Citations (0)
Some of your citations are legacy items.

Any citation created before July 30, 2012 will labeled as a “Cited page.” New citations will be saved as cited passages, pages or articles.

We also added the ability to view new citations from your projects or the book or article where you created them.

Notes (0)
Bookmarks (0)

You have no saved items from this article

Project items include:
  • Saved book/article
  • Highlights
  • Quotes/citations
  • Notes
  • Bookmarks
Notes
Cite this article

Cited article

Style
Citations are available only to our active members.
Sign up now to cite pages or passages in MLA, APA and Chicago citation styles.

(Einhorn, 1992, p. 25)

(Einhorn 25)

1

1. Lois J. Einhorn, Abraham Lincoln, the Orator: Penetrating the Lincoln Legend (Westport, CT: Greenwood Press, 1992), 25, http://www.questia.com/read/27419298.

Cited article

Public Back Wind Power despite Lack of Policy; ENERGY
Settings

Settings

Typeface
Text size Smaller Larger Reset View mode
Search within

Search within this article

Look up

Look up a word

  • Dictionary
  • Thesaurus
Please submit a word or phrase above.
Print this page

Print this page

Why can't I print more than one page at a time?

Help
Full screen

matching results for page

    Questia reader help

    How to highlight and cite specific passages

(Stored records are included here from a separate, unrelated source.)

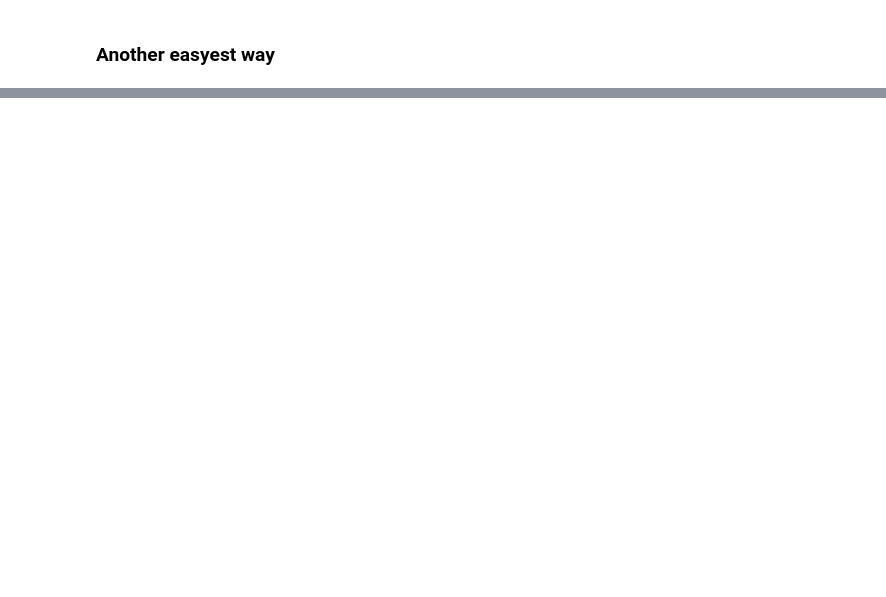
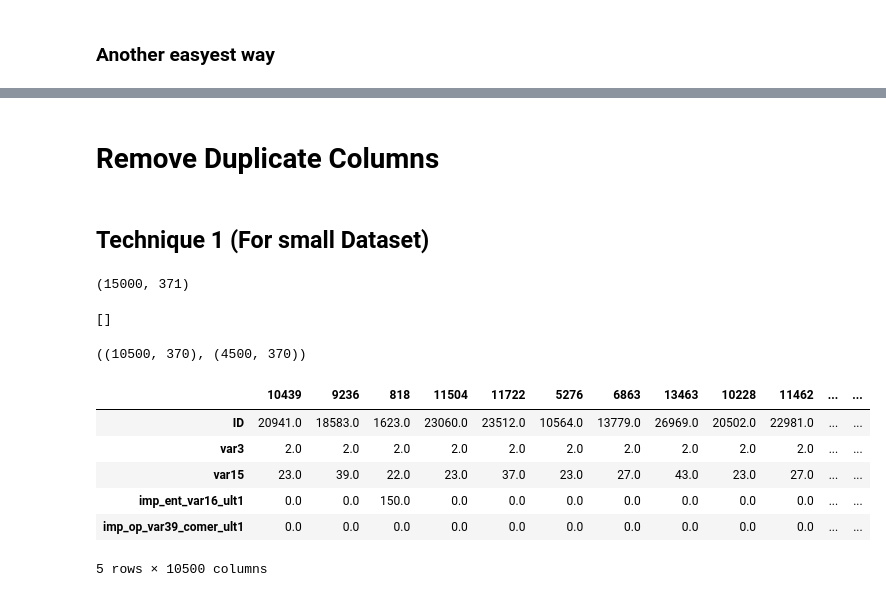
Before and after one commit to RoyelBee/Machine_Learning, a Jupyter notebook: filter_method.ipynb, the cells around one changed output, grey strips where cells are left out. Drawn from its saved outputs; the diff is of its cells as text; code cells hidden in the pictures; blank space fills up the shorter version.

```diff
--- a/filter_method.ipynb
+++ b/filter_method.ipynb
@@ -353,0 +211,38 @@ After droping quasi-constant features =  (35000, 193) (15000, 193)
+# %% [markdown]
+# Remove Duplicate Columns
+# %% [markdown]
+ ## Technique 1 (For small Dataset)
+# %%
+# load dataset
+data = pd.read_csv('D:/Python Code/Machine_Learning/Data/satisfection_train.csv', nrows=15000)
+data.shape
+# %% [output]
+(15000, 371)
+# %%
+# Check null values
+# It will return blank that means no null values
+[col for col in data.columns
+    if data[col].isnull().sum() > 0]
+# %% [output]
+[]
+# %%
+# Seperate train and test
+X_train, X_test, y_train, y_test = train_test_split(
+        data.drop(labels=['TARGET'], axis=1),
+    data['TARGET'], test_size=.3, random_state=0
+)
+X_train.shape, X_test.shape
+# %% [output]
+((10500, 370), (4500, 370))
+# %%
+# Transpose the dataframe, (Columns into rows and rows into columns)
+data_t = X_train.T
+data_t.head()
+# %% [output]
+|  | 10439 | 9236 | 818 | 11504 | 11722 | 5276 | 6863 | 13463 | 10228 | 11462 | ... | ... |
+| ID | 20941.0 | 18583.0 | 1623.0 | 23060.0 | 23512.0 | 10564.0 | 13779.0 | 26969.0 | 20502.0 | 22981.0 | ... | ... |
+| var3 | 2.0 | 2.0 | 2.0 | 2.0 | 2.0 | 2.0 | 2.0 | 2.0 | 2.0 | 2.0 | ... | ... |
+| var15 | 23.0 | 39.0 | 22.0 | 23.0 | 37.0 | 23.0 | 27.0 | 43.0 | 23.0 | 27.0 | ... | ... |
+| imp_ent_var16_ult1 | 0.0 | 0.0 | 150.0 | 0.0 | 0.0 | 0.0 | 0.0 | 0.0 | 0.0 | 0.0 | ... | ... |
+| imp_op_var39_comer_ult1 | 0.0 | 0.0 | 0.0 | 0.0 | 0.0 | 0.0 | 0.0 | 0.0 | 0.0 | 0.0 | ... | ... |
+5 rows × 10500 columns
```
Also changed, not shown: parts of 41 cells of this notebook, 1 other file.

    1. Click or tap the first word you want to select.
    2. Click or tap the last word you want to select, and you’ll see everything in between get selected.
    3. You’ll then get a menu of options like creating a highlight or a citation from that passage of text.

    OK, got it!

    Cited passage

    Style
    Citations are available only to our active members.
    Sign up now to cite pages or passages in MLA, APA and Chicago citation styles.

    "Portraying himself as an honest, ordinary person helped Lincoln identify with his audiences." (Einhorn, 1992, p. 25).

    "Portraying himself as an honest, ordinary person helped Lincoln identify with his audiences." (Einhorn 25)

    "Portraying himself as an honest, ordinary person helped Lincoln identify with his audiences."1

    1. Lois J. Einhorn, Abraham Lincoln, the Orator: Penetrating the Lincoln Legend (Westport, CT: Greenwood Press, 1992), 25, http://www.questia.com/read/27419298.

    Cited passage

    Thanks for trying Questia!

    Please continue trying out our research tools, but please note, full functionality is available only to our active members.

    Your work will be lost once you leave this Web page.

    For full access in an ad-free environment, sign up now for a FREE, 1-day trial.

    Already a member? Log in now.